## WORK ITEM
Work through the listing below and count the lines that hold "const". Answer with the number alone.

## SOURCE RECORDS
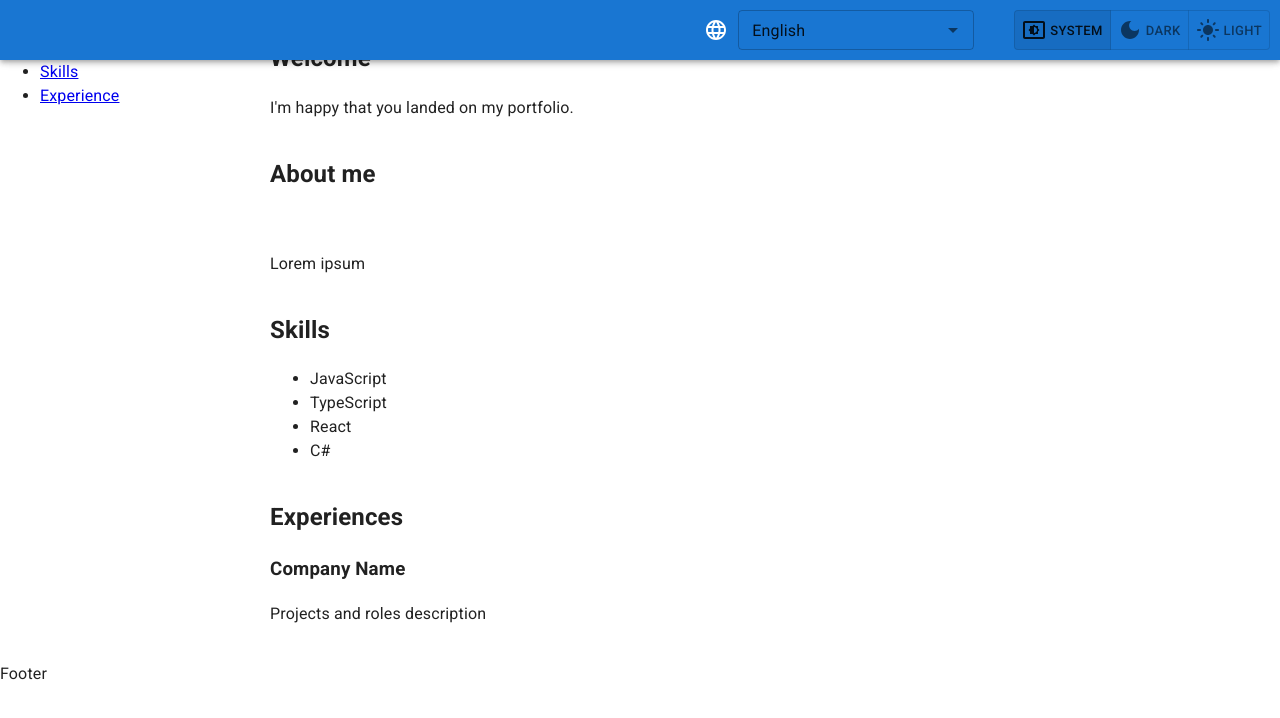
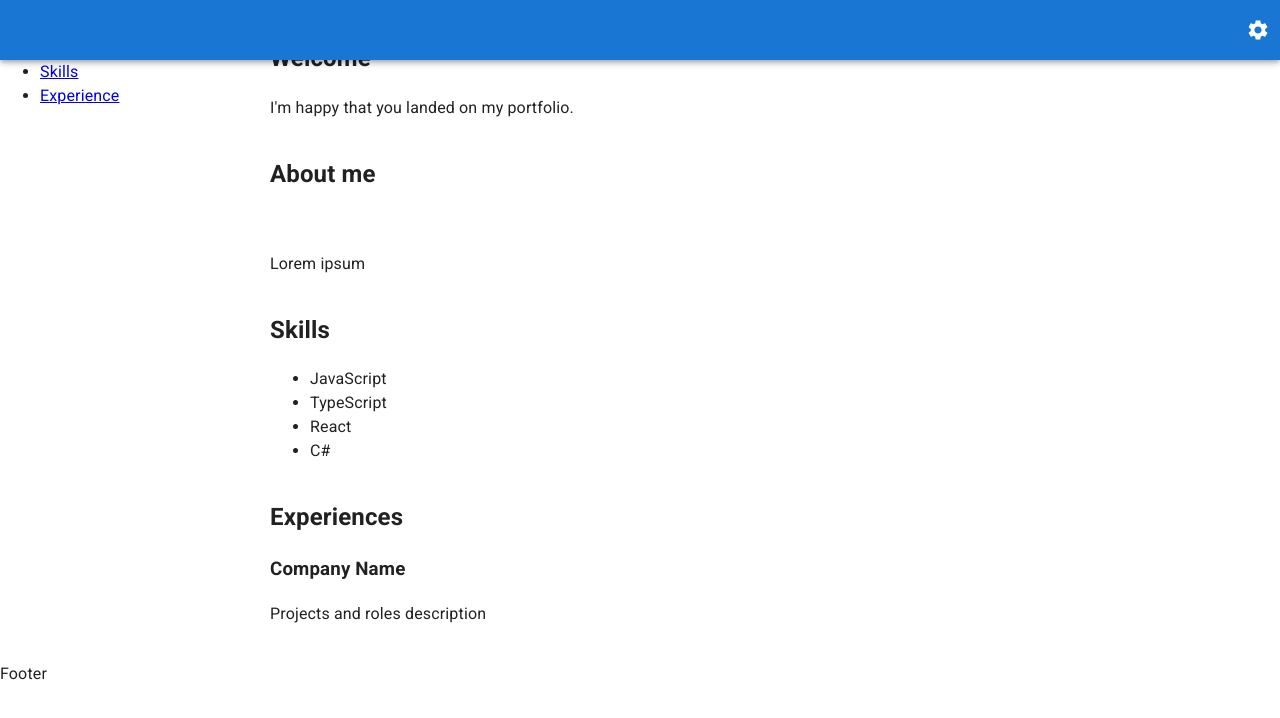
Before and after one commit to brunoccst/portfolio, a React (Vite) app in the folder portfolio.web/: page / in a window 1280 px wide. Shown: the top 718 px of the page. Built offline with nearby package versions, Linux system fonts and the light colour scheme.

Commit message:
Added cog for configs

```diff
--- a/portfolio.web/src/components/elements/LocaleSelector/LocaleSelector.scss
+++ b/portfolio.web/src/components/elements/LocaleSelector/LocaleSelector.scss
@@ -1,5 +1,4 @@
 [itemid="locale-selector"] {
-    flex-basis: 270px;
     display: flex;
     align-items: center;
     gap: 10px;
--- a/portfolio.web/src/components/elements/ThemeToggle/ModeToggle.tsx
+++ b/portfolio.web/src/components/elements/ModeToggle/ModeToggle.tsx
@@ -18,6 +18,7 @@ export const ModeToggle = () => {
             exclusive
             onChange={onChange}
             aria-label={t("Mode")}
+            itemID="mode-toggle"
             size="small"
         >
             <ToggleButton value="system" aria-label={t("System")}>
--- a/portfolio.web/src/components/layout/Navbar/Navbar.scss
+++ b/portfolio.web/src/components/layout/Navbar/Navbar.scss
@@ -1,6 +1,41 @@
-nav.navbar {
+header .navbar {
     display: flex;
     justify-content: flex-end;
-    gap: 40px;
+    align-items: center;
+    gap: 20px;
     padding: 10px;
+
+    .settings-container {
+        flex-basis: 580px;
+        display: flex;
+        justify-content: center;
+        gap: 40px;
+        opacity: 0;
+        visibility: hidden;
+        transform: translateX(100%);
+        transform-origin: right;
+        transition: all 0.8s ease-out;
+
+        [itemid="locale-selector"] {
+            flex-basis: 370px;
+        }
+    }
+
+    #settings-icon {
+        cursor: pointer;
+        transform: rotate(180deg);
+        transition: transform 0.8s linear;
+    }
+
+    &.expanded {
+        .settings-container {
+            opacity: 1;
+            visibility: visible;
+            transform: translateX(0%);
+        }
+
+        #settings-icon {
+            transform: rotate(-180deg);
+        }
+    }
 }
--- a/portfolio.web/src/components/layout/Navbar/Navbar.tsx
+++ b/portfolio.web/src/components/layout/Navbar/Navbar.tsx
@@ -1,14 +1,26 @@
 import "./Navbar.scss";
-import { ModeToggle } from "components/elements/ThemeToggle";
+import { useState } from "react";
+import { useTranslation } from "react-i18next";
+import { AppBar } from "@mui/material";
+import { Settings } from "@mui/icons-material";
+import { ModeToggle } from "components/elements/ModeToggle";
 import { LocaleSelector } from "components/elements/LocaleSelector";
-import { AppBar } from "@mui/material";
 
 export const Navbar = () => {
+    const { t } = useTranslation();
+    const [expanded, setExpanded] = useState<boolean>(false);
+
+    const toggleExpanded = () => setExpanded(!expanded);
+    const expandedClass = expanded ? "expanded" : "";
+
     return (
         <AppBar>
-            <nav className="navbar">
-                <LocaleSelector />
-                <ModeToggle />
+            <nav className={`navbar ${expandedClass}`}>
+                <span className="settings-container">
+                    <LocaleSelector />
+                    <ModeToggle />
+                </span>
+                <Settings onClick={toggleExpanded} aria-label={t("Settings")} id="settings-icon" />
             </nav>
         </AppBar>
     )
```
Also changed, not shown: portfolio.web/src/components/elements/ModeToggle/index.ts (renamed from portfolio.web/src/components/elements/ThemeToggle/index.ts).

## YOUR RESPONSE
6